  • Pandrol
  • Amtrak
  • Progress Rail Service

Future of Railroads in America

Railroads in America

Railroads in America: In today’s world, everyone moves fast. People fly to get to their destination in an hour. People travel miles without spending days and nights on a bus making overnight train rides seem obsolete. Still, the railroad industry is trying to survive by introducing two ideas – bullet trains and passenger trains tours.

Bullet Trains

Bullet trains can go as fast as 267 miles per hour. In the US though, bullet trains are still in conception. To date, the fastest US train is Amtrak’s Acela that can get you to Boston from New York in 75 minutes. This is a 190-mile ride.

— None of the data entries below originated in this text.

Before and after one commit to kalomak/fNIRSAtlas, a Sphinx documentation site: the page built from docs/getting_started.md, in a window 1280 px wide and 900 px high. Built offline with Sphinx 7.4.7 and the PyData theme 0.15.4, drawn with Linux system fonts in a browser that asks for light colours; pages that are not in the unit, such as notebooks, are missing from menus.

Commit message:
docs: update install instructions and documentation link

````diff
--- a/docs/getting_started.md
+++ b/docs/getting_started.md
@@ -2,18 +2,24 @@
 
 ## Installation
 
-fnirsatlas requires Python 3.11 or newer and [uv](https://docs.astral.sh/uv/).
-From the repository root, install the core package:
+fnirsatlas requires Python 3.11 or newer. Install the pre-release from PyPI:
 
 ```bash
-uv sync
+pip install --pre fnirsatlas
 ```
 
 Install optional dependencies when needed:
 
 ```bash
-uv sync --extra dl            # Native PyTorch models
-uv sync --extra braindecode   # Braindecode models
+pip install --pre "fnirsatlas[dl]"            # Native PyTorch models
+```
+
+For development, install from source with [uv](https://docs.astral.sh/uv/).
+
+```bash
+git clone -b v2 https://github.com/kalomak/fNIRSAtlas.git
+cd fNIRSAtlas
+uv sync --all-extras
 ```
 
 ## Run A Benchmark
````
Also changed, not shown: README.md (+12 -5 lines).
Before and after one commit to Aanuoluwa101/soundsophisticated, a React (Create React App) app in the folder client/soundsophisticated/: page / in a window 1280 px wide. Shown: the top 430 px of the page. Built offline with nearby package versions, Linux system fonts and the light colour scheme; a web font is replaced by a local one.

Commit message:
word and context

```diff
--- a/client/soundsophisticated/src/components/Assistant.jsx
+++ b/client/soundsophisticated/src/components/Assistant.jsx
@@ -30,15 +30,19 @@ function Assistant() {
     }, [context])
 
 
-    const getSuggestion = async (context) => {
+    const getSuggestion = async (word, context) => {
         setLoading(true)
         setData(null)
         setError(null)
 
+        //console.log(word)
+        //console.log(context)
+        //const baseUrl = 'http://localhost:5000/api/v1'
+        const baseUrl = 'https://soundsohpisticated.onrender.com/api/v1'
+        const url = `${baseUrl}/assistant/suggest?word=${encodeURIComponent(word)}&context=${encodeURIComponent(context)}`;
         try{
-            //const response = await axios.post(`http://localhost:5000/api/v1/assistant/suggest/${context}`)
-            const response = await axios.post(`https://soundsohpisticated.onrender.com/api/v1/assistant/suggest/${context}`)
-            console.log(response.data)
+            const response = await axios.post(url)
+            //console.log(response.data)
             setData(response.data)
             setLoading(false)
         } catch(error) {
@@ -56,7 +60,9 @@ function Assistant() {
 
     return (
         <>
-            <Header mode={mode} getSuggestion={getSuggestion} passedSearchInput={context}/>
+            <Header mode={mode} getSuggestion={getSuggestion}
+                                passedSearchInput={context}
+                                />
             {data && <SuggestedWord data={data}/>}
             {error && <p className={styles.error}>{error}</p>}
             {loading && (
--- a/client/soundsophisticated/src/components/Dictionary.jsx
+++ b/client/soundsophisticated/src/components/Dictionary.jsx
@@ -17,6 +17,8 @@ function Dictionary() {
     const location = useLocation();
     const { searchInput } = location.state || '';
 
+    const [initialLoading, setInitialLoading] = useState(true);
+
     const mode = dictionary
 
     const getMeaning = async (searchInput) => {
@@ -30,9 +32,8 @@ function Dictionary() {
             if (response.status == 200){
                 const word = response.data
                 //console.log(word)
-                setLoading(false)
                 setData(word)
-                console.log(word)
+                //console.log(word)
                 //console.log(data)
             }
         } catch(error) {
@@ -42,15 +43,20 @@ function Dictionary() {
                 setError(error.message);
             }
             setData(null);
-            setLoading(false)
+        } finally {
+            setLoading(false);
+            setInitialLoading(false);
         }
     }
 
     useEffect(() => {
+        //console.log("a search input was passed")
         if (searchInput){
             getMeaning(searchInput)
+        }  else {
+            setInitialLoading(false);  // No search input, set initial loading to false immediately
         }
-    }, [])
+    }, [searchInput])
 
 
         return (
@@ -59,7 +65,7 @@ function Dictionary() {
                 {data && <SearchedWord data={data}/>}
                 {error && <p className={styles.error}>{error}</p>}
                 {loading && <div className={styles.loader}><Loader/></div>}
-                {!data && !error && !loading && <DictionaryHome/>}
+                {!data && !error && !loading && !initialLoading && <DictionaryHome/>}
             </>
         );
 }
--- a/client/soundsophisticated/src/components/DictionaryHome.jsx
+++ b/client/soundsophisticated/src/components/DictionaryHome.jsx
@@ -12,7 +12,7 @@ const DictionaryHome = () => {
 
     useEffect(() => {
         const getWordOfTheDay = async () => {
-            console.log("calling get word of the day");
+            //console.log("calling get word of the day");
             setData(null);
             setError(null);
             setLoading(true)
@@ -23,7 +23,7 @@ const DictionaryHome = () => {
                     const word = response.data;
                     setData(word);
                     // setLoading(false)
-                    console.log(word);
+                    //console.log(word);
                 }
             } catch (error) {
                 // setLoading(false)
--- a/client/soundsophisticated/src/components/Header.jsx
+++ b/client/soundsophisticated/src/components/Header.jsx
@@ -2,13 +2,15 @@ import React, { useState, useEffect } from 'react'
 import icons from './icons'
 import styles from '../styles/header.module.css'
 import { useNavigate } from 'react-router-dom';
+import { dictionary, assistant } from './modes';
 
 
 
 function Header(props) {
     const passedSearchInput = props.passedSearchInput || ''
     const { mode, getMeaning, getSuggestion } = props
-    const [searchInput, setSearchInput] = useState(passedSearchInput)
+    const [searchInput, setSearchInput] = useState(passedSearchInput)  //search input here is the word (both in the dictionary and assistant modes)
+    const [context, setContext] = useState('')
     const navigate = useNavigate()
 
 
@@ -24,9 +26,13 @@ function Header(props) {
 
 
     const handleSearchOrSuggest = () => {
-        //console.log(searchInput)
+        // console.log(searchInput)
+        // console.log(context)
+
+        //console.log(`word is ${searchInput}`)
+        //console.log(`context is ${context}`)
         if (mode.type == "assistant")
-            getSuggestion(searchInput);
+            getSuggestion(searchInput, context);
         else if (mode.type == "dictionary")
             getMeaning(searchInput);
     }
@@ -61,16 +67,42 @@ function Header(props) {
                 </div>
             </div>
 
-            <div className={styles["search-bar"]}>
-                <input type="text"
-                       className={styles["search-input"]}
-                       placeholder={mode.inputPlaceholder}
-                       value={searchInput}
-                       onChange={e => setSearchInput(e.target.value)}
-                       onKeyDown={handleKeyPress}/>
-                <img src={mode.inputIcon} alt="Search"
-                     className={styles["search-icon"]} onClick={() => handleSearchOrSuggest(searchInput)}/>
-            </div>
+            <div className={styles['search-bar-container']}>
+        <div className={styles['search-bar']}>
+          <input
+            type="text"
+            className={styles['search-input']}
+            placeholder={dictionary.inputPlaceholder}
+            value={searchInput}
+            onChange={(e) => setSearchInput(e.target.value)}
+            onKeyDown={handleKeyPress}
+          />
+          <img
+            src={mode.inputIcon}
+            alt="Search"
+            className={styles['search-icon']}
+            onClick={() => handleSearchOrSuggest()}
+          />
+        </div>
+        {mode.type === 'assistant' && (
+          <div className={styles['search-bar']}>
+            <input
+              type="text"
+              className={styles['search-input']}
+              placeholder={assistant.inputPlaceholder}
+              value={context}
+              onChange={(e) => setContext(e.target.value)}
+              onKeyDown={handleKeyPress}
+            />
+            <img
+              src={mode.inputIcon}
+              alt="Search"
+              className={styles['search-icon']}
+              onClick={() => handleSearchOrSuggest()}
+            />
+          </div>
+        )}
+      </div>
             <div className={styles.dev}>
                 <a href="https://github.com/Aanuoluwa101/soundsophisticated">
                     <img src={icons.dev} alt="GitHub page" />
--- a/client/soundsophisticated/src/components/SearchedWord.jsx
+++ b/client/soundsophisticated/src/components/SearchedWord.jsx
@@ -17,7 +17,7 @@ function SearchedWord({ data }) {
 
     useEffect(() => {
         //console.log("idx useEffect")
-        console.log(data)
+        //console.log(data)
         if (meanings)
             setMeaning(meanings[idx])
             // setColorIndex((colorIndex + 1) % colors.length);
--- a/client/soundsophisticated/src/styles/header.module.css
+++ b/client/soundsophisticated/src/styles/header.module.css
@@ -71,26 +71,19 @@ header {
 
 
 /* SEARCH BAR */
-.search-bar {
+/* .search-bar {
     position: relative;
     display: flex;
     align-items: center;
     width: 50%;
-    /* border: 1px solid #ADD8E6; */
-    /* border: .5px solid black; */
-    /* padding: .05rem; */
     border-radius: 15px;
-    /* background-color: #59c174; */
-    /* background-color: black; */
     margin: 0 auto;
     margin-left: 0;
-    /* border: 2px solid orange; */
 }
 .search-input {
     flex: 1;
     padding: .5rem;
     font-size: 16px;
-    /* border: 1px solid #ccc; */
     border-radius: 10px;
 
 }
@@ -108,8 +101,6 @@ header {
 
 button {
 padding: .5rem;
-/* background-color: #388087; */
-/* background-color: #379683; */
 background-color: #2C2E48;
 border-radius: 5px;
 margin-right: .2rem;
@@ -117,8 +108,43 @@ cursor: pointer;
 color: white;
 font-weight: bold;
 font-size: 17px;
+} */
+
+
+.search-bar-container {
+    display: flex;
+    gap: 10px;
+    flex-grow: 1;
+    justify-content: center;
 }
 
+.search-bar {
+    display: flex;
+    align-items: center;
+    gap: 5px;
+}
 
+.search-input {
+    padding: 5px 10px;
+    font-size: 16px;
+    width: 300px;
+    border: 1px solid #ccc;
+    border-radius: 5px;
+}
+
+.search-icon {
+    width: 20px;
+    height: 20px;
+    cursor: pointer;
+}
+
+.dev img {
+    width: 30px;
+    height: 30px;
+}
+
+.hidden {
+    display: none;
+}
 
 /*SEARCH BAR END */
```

Despite the potential advantage of bullet trains, an environmentalist is looking at the potentially harmful effect of running it. A study in the US, led by Noel Perry of Transport Futures explains that one reason why the US is in the dilemma of building bullet trains is because of gas emission. Using highly powered locomotive like bullet trains can produce extensive gas emission.
In addition, the study says that US cities are not too dense. Having bullet trains that can run hundreds of miles is not a practical idea unlike in European countries.

Passenger Train Travels and Tours

Another future of railroads in the US that is of possibility is the continuation of train operations that offers tours. These are trains that run on scenic railroads and of shorter distance – like 4-8 hours on a round trip.

With the increasing congestion in the air, people are now opting to use the train instead of flying. When there is a shorter route such as Miami to Palm Beach, people seem to prefer using the train than booking a flight. The increase in the number of people using a train for their shorter rides have inspired other training companies to start running in new routes.

Virgin Trains announced that it might start running trains from California to Las Vegas while Amtrak is planning to start running passengers from Washington DC to Boston. Although the train industry is still suffering from a deficit from the previous years, the recent number of passengers using their services is enough to encourage those in the railroad industry to continue improving their service.


What Can Help Trains to Survive?

One of the things that can help the train industry to survive is the use of technology in reducing its negative impact on the environment. The industry must start searching for a locomotive technology that will allow trains to run safely and environmentally friendly while maintaining reliability.

If the train industry wants to survive today and, in the future, they must continue to develop important and practical technologies. Riding a train is something that everyone dreams of.

Who wouldn’t want to ride a train right? This fact alone means that the train industry wouldn’t disappear anytime soon. The train industry just needs to take advantage of automation and promote wider use of trains aside from transporting people. It can be used to transport goods and other things as well that needs to be moved!